- **WHAT TO DO**: The records below are to be restated word for word, with their images omitted.

- **SOURCE MATERIAL**:
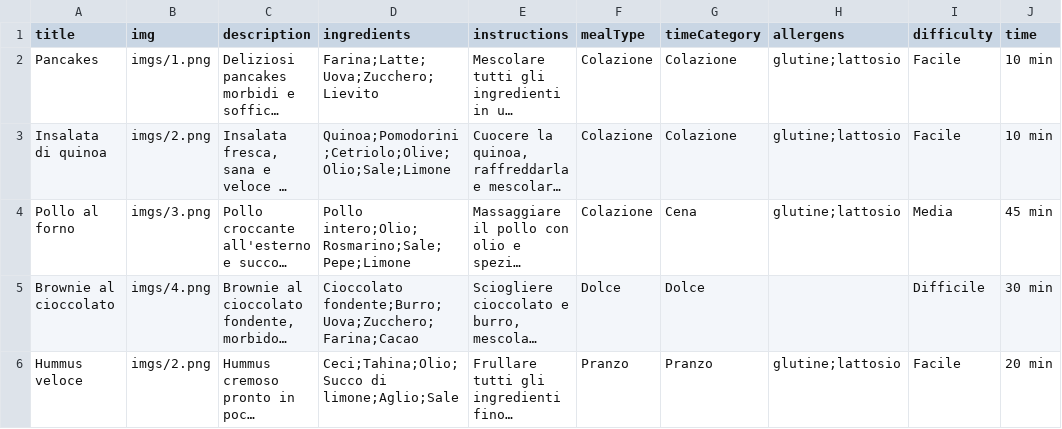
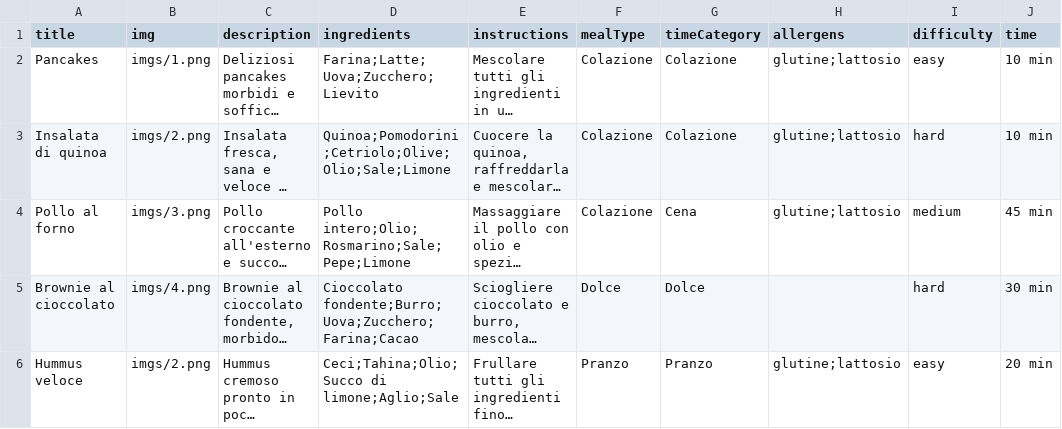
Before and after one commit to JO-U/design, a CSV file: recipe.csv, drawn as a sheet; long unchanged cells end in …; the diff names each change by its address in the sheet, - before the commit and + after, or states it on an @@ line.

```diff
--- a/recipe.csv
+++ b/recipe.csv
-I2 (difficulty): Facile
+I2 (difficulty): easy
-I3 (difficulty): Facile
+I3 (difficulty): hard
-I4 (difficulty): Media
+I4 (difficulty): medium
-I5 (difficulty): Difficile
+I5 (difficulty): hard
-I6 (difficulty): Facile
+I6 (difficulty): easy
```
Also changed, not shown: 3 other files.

- **EXERCISE RESPONSE**:
Before and after one commit to JO-U/design, a CSV file: recipe.csv, drawn as a sheet; long unchanged cells end in …; the diff names each change by its address in the sheet, - before the commit and + after, or states it on an @@ line.

```diff
--- a/recipe.csv
+++ b/recipe.csv
-I2 (difficulty): Facile
+I2 (difficulty): easy
-I3 (difficulty): Facile
+I3 (difficulty): hard
-I4 (difficulty): Media
+I4 (difficulty): medium
-I5 (difficulty): Difficile
+I5 (difficulty): hard
-I6 (difficulty): Facile
+I6 (difficulty): easy
```
Also changed, not shown: 3 other files.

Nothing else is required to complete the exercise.